Soontornniyomkij V, Risbrough VB, Young JW, Wallace CK, Soontornniyomkij B, Jeste DV, Achim CL - Age (Dordr) (2010)

Bottom Line: Evidence suggests that increased glucocorticoid receptor (GR) signaling may contribute to cognitive decline with age.In aged mice, the frontal cortex FKBP51 IRn correlated directly with DR (r (s) = 0.68, p = 0.002, Spearman rank correlation).These observations suggest that recognition memory impairment in aged mice is associated with decreased FKBP51 expression that may promote GR-mediated glucocorticoid signaling to a greater extent than in unimpaired aged mice.

View Article: PubMed Central - PubMed

Affiliation: Sam and Rose Stein Institute for Research on Aging, University of California, San Diego, La Jolla, CA 92093-0603, USA. vsoontor@ucsd.edu

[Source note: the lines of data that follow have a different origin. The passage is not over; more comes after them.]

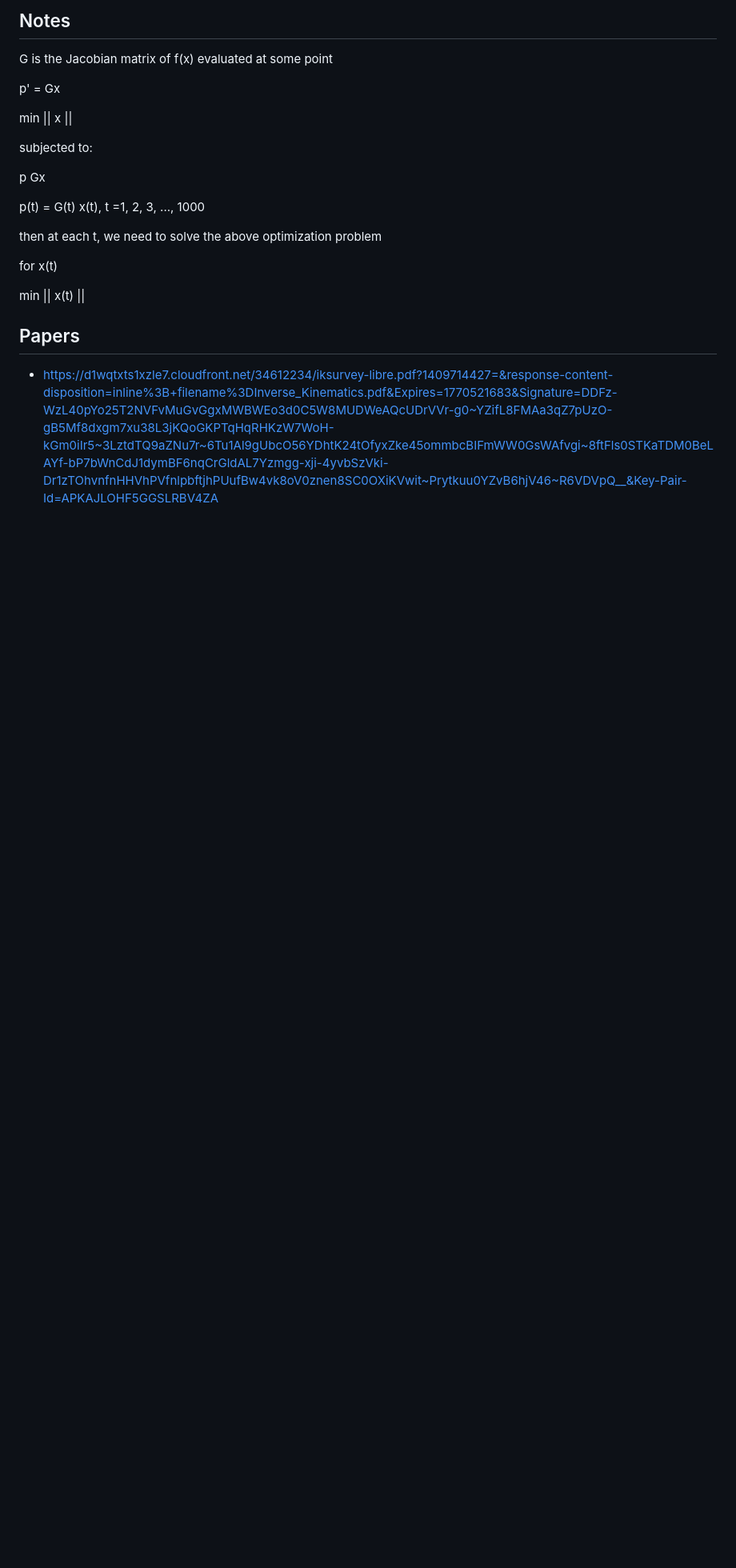
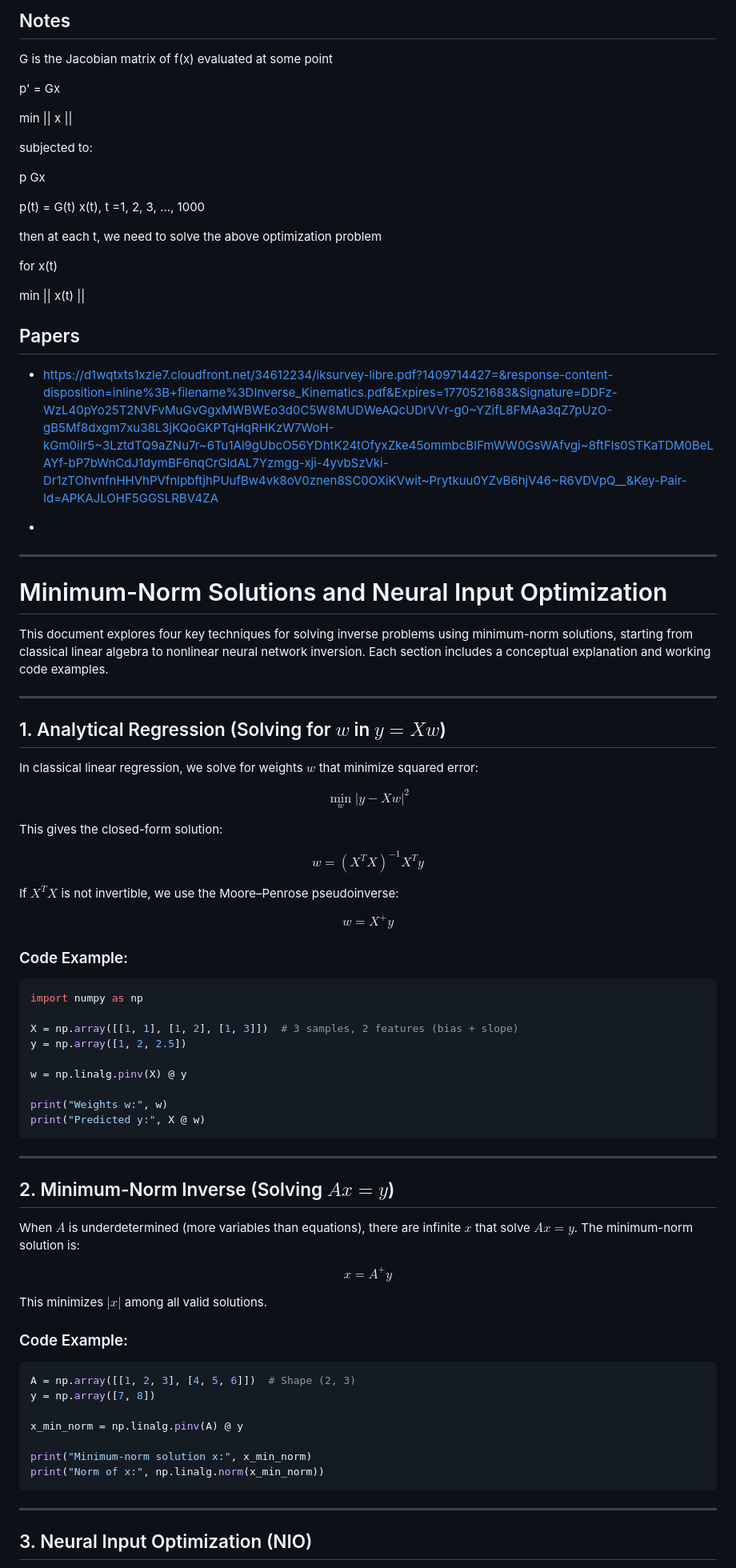
Before and after one commit to rcalix1/ConstraintsMLprediction, a Markdown page: inverseModels/README.md, the part around one of its changes. Shown at 80% size. GitHub-like rendering; blank space fills up the shorter version.

````diff
--- a/inverseModels/README.md
+++ b/inverseModels/README.md
@@ -177,3 +177,77 @@ min || x(t) ||
 * https://d1wqtxts1xzle7.cloudfront.net/34612234/iksurvey-libre.pdf?1409714427=&response-content-disposition=inline%3B+filename%3DInverse_Kinematics.pdf&Expires=1770521683&Signature=DDFz-WzL40pYo25T2NVFvMuGvGgxMWBWEo3d0C5W8MUDWeAQcUDrVVr-g0~YZifL8FMAa3qZ7pUzO-gB5Mf8dxgm7xu38L3jKQoGKPTqHqRHKzW7WoH-kGm0iIr5~3LztdTQ9aZNu7r~6Tu1Al9gUbcO56YDhtK24tOfyxZke45ommbcBIFmWW0GsWAfvgi~8ftFls0STKaTDM0BeLAYf-bP7bWnCdJ1dymBF6nqCrGldAL7Yzmgg-xji-4yvbSzVki-Dr1zTOhvnfnHHVhPVfnlpbftjhPUufBw4vk8oV0znen8SC0OXiKVwit~Prytkuu0YZvB6hjV46~R6VDVpQ__&Key-Pair-Id=APKAJLOHF5GGSLRBV4ZA
 
 *
+
+---
+
+
+
+
+# Minimum-Norm Solutions and Neural Input Optimization
+
+This document explores four key techniques for solving inverse problems using minimum-norm solutions, starting from classical linear algebra to nonlinear neural network inversion. Each section includes a conceptual explanation and working code examples.
+
+---
+
+## 1. Analytical Regression (Solving for $w$ in $y = Xw$)
+
+In classical linear regression, we solve for weights $w$ that minimize squared error:
+
+$$
+\min_w |y - Xw|^2
+$$
+
+This gives the closed-form solution:
+
+$$
+w = (X^T X)^{-1} X^T y
+$$
+
+If $X^T X$ is not invertible, we use the Moore–Penrose pseudoinverse:
+
+$$
+w = X^+ y
+$$
+
+### Code Example:
+
+```python
+import numpy as np
+
+X = np.array([[1, 1], [1, 2], [1, 3]])  # 3 samples, 2 features (bias + slope)
+y = np.array([1, 2, 2.5])
+
+w = np.linalg.pinv(X) @ y
+
+print("Weights w:", w)
+print("Predicted y:", X @ w)
+```
+
+---
+
+## 2. Minimum-Norm Inverse (Solving $Ax = y$)
+
+When $A$ is underdetermined (more variables than equations), there are infinite $x$ that solve $Ax = y$. The minimum-norm solution is:
+
+$$
+x = A^+ y
+$$
+
+This minimizes $|x|$ among all valid solutions.
+
+### Code Example:
+
+```python
+A = np.array([[1, 2, 3], [4, 5, 6]])  # Shape (2, 3)
+y = np.array([7, 8])
+
+x_min_norm = np.linalg.pinv(A) @ y
+
+print("Minimum-norm solution x:", x_min_norm)
+print("Norm of x:", np.linalg.norm(x_min_norm))
+```
+
+---
+
+## 3. Neural Input Optimization (NIO)
+
````
Also changed, not shown: other parts of inverseModels/README.md (+106 -0 lines).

ABSTRACT
Evidence suggests that increased glucocorticoid receptor (GR) signaling may contribute to cognitive decline with age. We hypothesized that alterations in GR signaling pathway molecules, FK506 binding protein (FKBP) 51 and FKBP52, were associated with memory impairment in aged mice. We used the single-trial object recognition test to measure short-term memory in 18 aged mice compared to 22 young mice, and employed quantitative immunohistochemistry to assess cellular expression of those three proteins in the frontal cortex, hippocampal CA1, and dentate gyrus. Values of the discrimination ratio (DR, a measure of novelty preference) in aged mice were significantly lower than those in young mice (mean 0.54 vs. 0.67, p = 0.003, t test). Aged mice with DR below 0.54 were considered impaired (n = 9). In the three neuroanatomic regions studied, the immunoreactivity normalized to the area measured (IRn) for GR was significantly increased in aged mice regardless of their task performance compared to young mice (p < 0.005), as was the FKBP52 IRn (p < 0.007, U test). In the frontal cortex and CA1, the FKBP51 IRn was significantly lower in impaired aged mice than in unimpaired aged mice (p < 0.01 and <0.05, respectively) and in young mice (p < 0.05 and <0.01, respectively, Dunn's post hoc test). In aged mice, the frontal cortex FKBP51 IRn correlated directly with DR (r (s) = 0.68, p = 0.002, Spearman rank correlation). These observations suggest that recognition memory impairment in aged mice is associated with decreased FKBP51 expression that may promote GR-mediated glucocorticoid signaling to a greater extent than in unimpaired aged mice.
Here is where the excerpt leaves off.